  Reported by Jules Levin
Apr 14-18 Vienna Austria,
45th Annual Meeting of the European Association for Study of the Liver, 2010
Yun-Fan Liaw1, Maria Raptopoulou-Gigi2, Hugo Cheinquer3, Shiv Kumar Sarin4, Tawesak Tanwandee5, Nancy Leung6, Cheng-Yuan Peng7, Robert P. Myers8, Robert S. Brown Jr9, Naoky Tsai10, Jolanta Bialkowska11, Shijie Tang12, Elizabeth Cooney12 1Chang Gung Memorial Hospital, Chang Gung University College of Medicine, Taipei, Taiwan; 2Department of Internal Medicine, Aristotle University of Thessaloniki, Thessaloniki, Greece; 3Universidade Federal Do Rio Grande Do Sul, Porto Alegre, Brazil; 4Department of Gastroenterology, G. B. Pant Hospital, New Delhi, India; 5Department of Medicine, Siriraj Hospital, Mahidol University, Bangkok, Thailand; 6Alice Ho Miu Ling Nethersole Hospital, Hong Kong, China; 7China Medical University Hospital, Taichung, Taiwan; 8Liver Unit, University of Calgary, Alberta, Canada; 9Center for Liver Disease and Transplantation, Columbia University Medical Center, New York, USA; 10John A Burns School of Medicine, University of Hawaii, Honolulu, Hawaii. 11Department of Infectious Diseases, Medical University, Lodz, Poland; 12Research & Development, Bristol-Myers Squibb Company, Wallingford, USA

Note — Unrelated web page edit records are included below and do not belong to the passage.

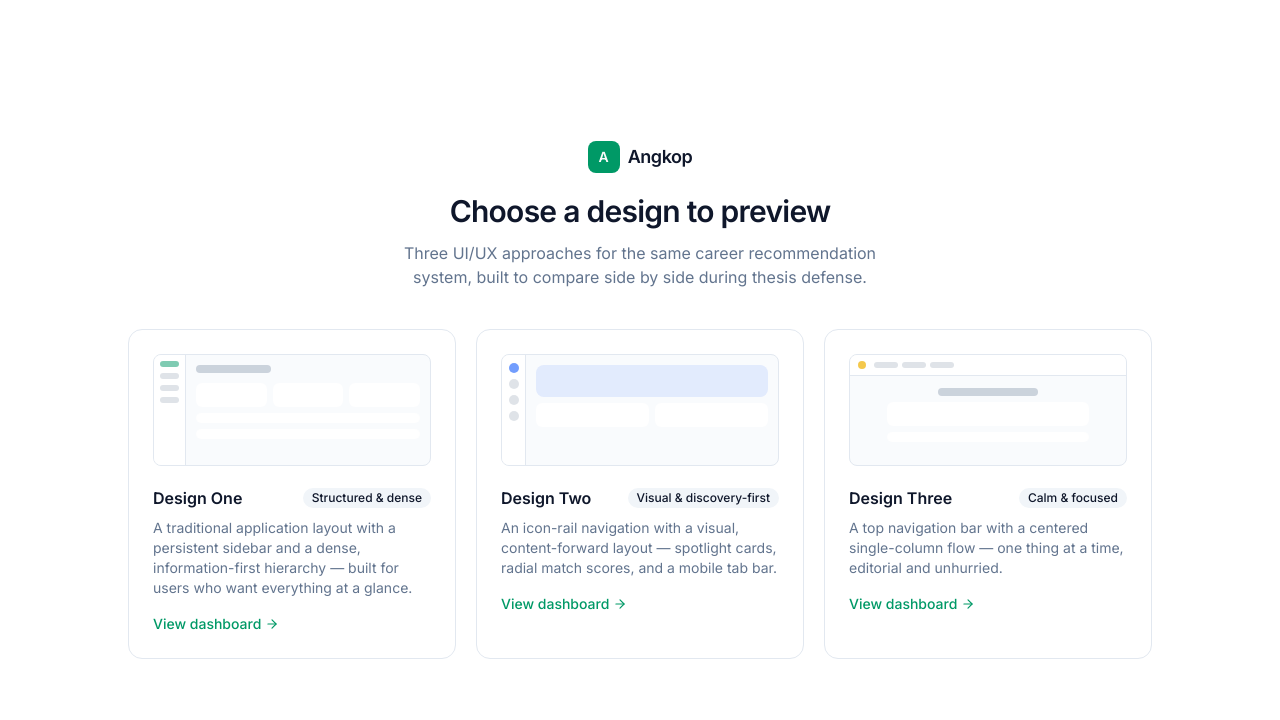
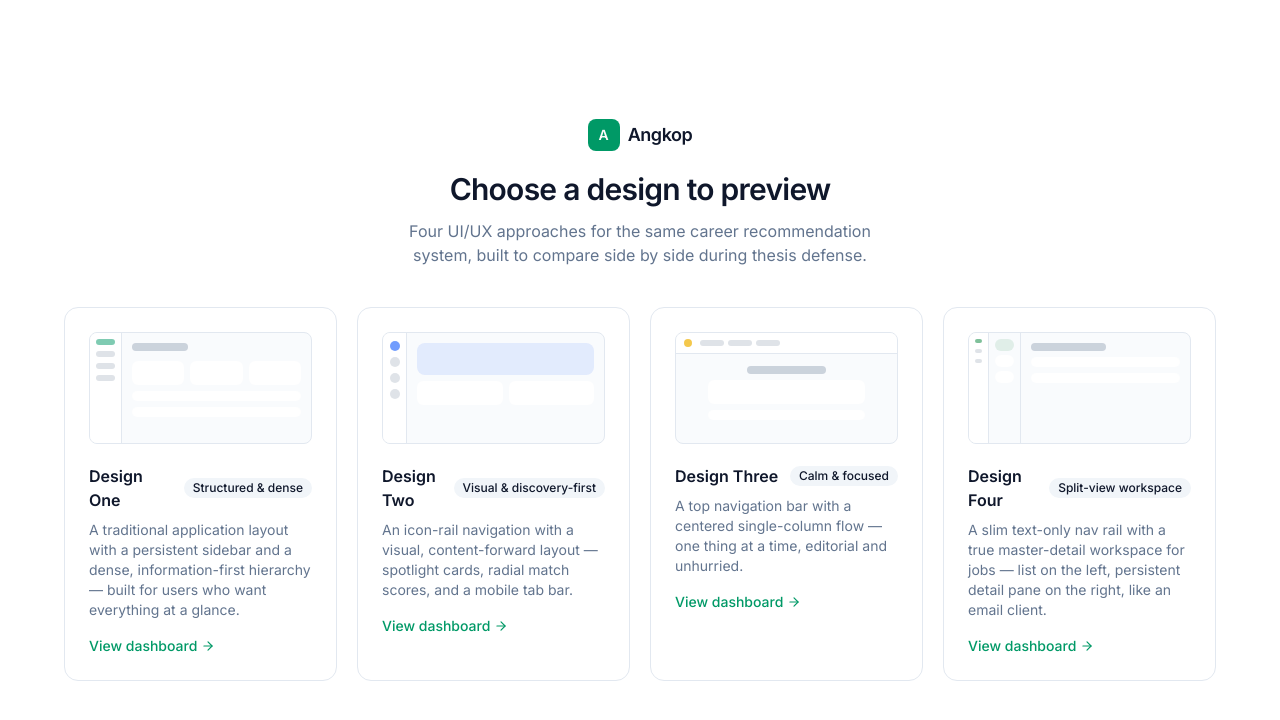
Before and after one commit to JPAVictoria/sandbox-designs, a Next.js app: page / in a window 1280 px wide. Shown: the top 720 px of the page. Built offline with nearby package versions, Linux system fonts and the light colour scheme.

Commit message:
feat: enable Design Four on the selection landing page
Adds the fourth card with a rail+list+detail preview thumbnail
rendered in the theme-forest scope, and widens the grid to fit
four designs.

```diff
--- a/app/(main)/page.js
+++ b/app/(main)/page.js
@@ -31,6 +31,14 @@ const designs = [
       "A top navigation bar with a centered single-column flow — one thing at a time, editorial and unhurried.",
     available: true,
   },
+  {
+    slug: "design-four",
+    name: "Design Four",
+    tagline: "Split-view workspace",
+    description:
+      "A slim text-only nav rail with a true master-detail workspace for jobs — list on the left, persistent detail pane on the right, like an email client.",
+    available: true,
+  },
 ];
 
 export default function DesignSelectionPage() {
@@ -54,12 +62,12 @@ export default function DesignSelectionPage() {
           Choose a design to preview
         </h1>
         <p className="mt-3 text-sm text-balance text-muted-foreground sm:text-base">
-          Three UI/UX approaches for the same career recommendation system, built
+          Four UI/UX approaches for the same career recommendation system, built
           to compare side by side during thesis defense.
         </p>
       </motion.div>
 
-      <div className="grid w-full max-w-5xl gap-5 sm:grid-cols-2 lg:grid-cols-3">
+      <div className="grid w-full max-w-6xl gap-5 sm:grid-cols-2 lg:grid-cols-4">
         {designs.map((design, index) => (
           <DesignCard key={design.slug} design={design} index={index} />
         ))}
@@ -161,6 +169,7 @@ function DesignPreview({ slug }) {
     );
   }
 
+  if (slug === "design-three") {
     return (
       <div className="theme-yellow flex h-28 flex-col overflow-hidden rounded-md border border-border bg-muted/40">
         <div className="flex items-center gap-1 border-b border-border bg-background px-2 py-1.5">
@@ -177,3 +186,24 @@ function DesignPreview({ slug }) {
       </div>
     );
   }
+
+  return (
+    <div className="theme-forest flex h-28 overflow-hidden rounded-md border border-border bg-muted/40">
+      <div className="flex w-5 flex-col gap-1.5 border-r border-border bg-background p-1.5">
+        <div className="h-1 w-full rounded-full bg-primary/50" />
+        <div className="h-1 w-full rounded-full bg-muted-foreground/20" />
+        <div className="h-1 w-full rounded-full bg-muted-foreground/20" />
+      </div>
+      <div className="flex w-8 flex-col gap-1 border-r border-border p-1.5">
+        <div className="h-3 rounded-sm bg-primary/10" />
+        <div className="h-3 rounded-sm bg-background" />
+        <div className="h-3 rounded-sm bg-background" />
+      </div>
+      <div className="flex flex-1 flex-col gap-1.5 p-2.5">
+        <div className="h-2 w-1/2 rounded-full bg-muted-foreground/30" />
+        <div className="h-2.5 rounded-sm bg-background" />
+        <div className="h-2.5 rounded-sm bg-background" />
+      </div>
+    </div>
+  );
+}
```
Lines whose indentation alone changed are shown as unchanged.
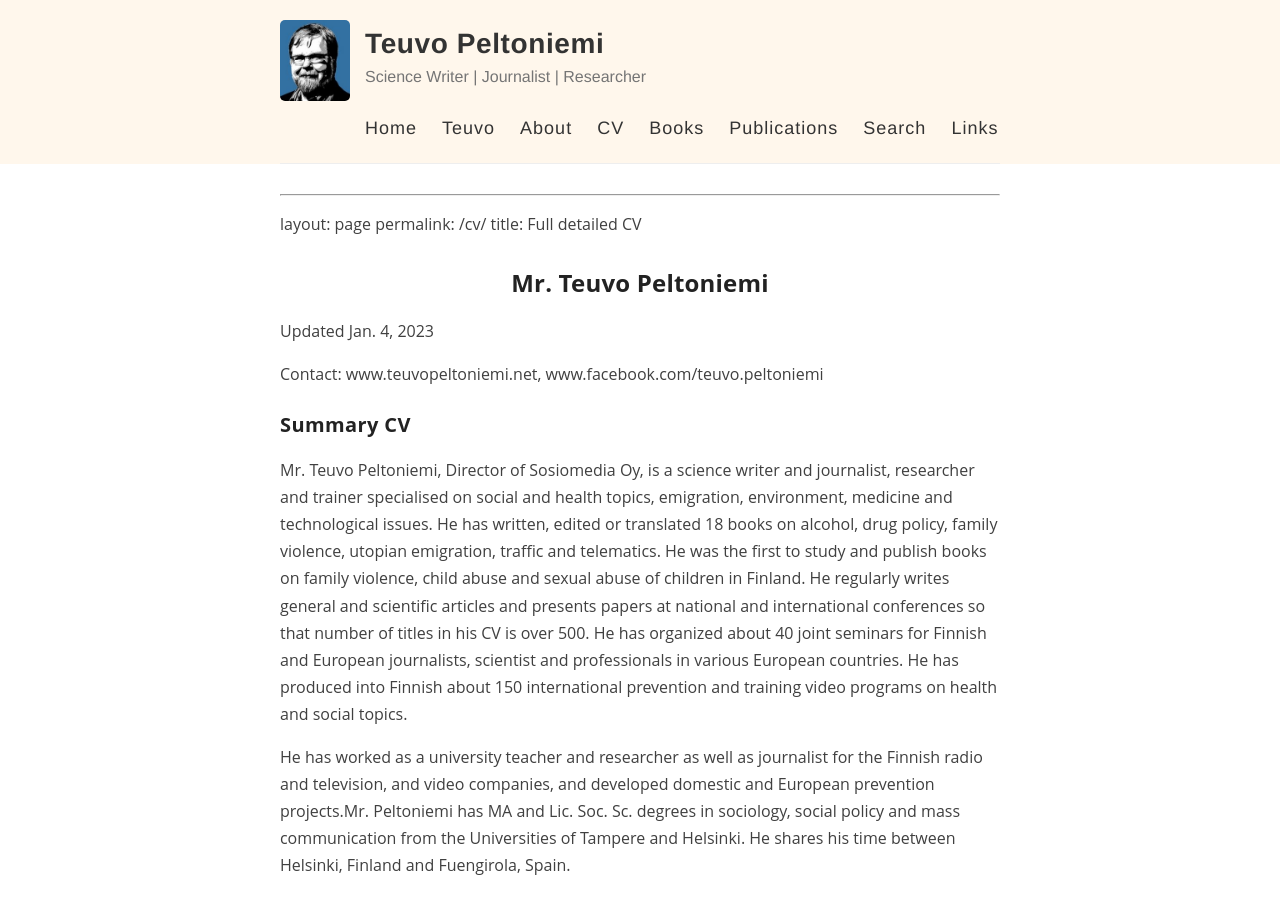
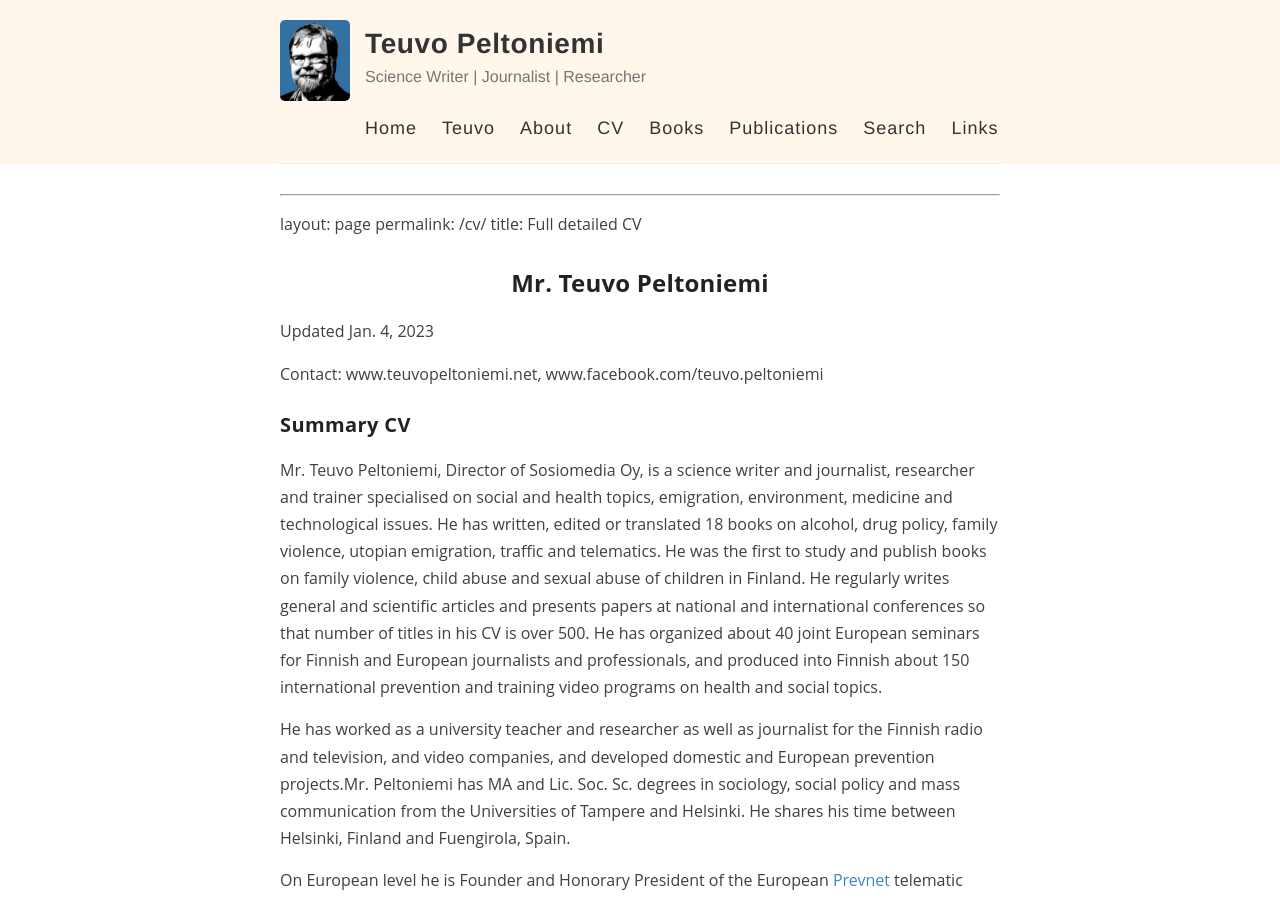
Before and after one commit to taromorimoto/teuvopeltoniemi, a Jekyll site: the page built from _pages/cv.md, in a window 1280 px wide and 900 px high. Built offline with Jekyll 4.4.1, drawn with Linux system fonts in a browser that asks for light colours; our own code applies the rules of GitHub Pages for plain Markdown files.

Commit message:
Update cv.md

```diff
--- a/_pages/cv.md
+++ b/_pages/cv.md
@@ -12,7 +12,7 @@
 
 ### Summary CV
 
-Mr. Teuvo Peltoniemi, Director of Sosiomedia Oy, is a science writer and journalist, researcher and trainer specialised on social and health topics, emigration, environment, medicine and technological issues. He has written, edited or translated 18 books on alcohol, drug policy, family violence, utopian emigration, traffic and telematics. He was the first to study and publish books on family violence, child abuse and sexual abuse of children in Finland. He regularly writes general and scientific articles and presents papers at national and international conferences so that number of titles in his CV is over 500. He has organized about 40 joint seminars for Finnish and European journalists, scientist and professionals in various European countries. He has produced into Finnish about 150 international prevention and training video programs on health and social topics.
+Mr. Teuvo Peltoniemi, Director of Sosiomedia Oy, is a science writer and journalist, researcher and trainer specialised on social and health topics, emigration, environment, medicine and technological issues. He has written, edited or translated 18 books on alcohol, drug policy, family violence, utopian emigration, traffic and telematics. He was the first to study and publish books on family violence, child abuse and sexual abuse of children in Finland. He regularly writes general and scientific articles and presents papers at national and international conferences so that number of titles in his CV is over 500. He has organized about 40 joint European seminars for Finnish and European journalists and professionals, and produced into Finnish about 150 international prevention and training video programs on health and social topics.
 
 He has worked as a university teacher and researcher as well as journalist for the Finnish radio and television, and video companies, and developed domestic and European prevention projects.Mr. Peltoniemi has MA and Lic. Soc. Sc. degrees in sociology, social policy and mass communication from the Universities of Tampere and Helsinki. He shares his time between Helsinki, Finland and Fuengirola, Spain.
 
```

The reported 5-year survival of patients with decompensated cirrhosis is 14%, compared to 84% for patients with compensated cirrhosis1
In chronic hepatitis B (CHB) patients with decompensated liver disease, suppression of viral replication with antiviral therapy has been shown to result in clinical improvement and increased survival2,3
In CHB patients with compensated liver disease, long-term entecavir (ETV) therapy resulted in durable suppression of viral replication and regression of fibrosis/cirrhosis4
Long-term adefovir (ADV) therapy has also been associated with regression of fibrosis5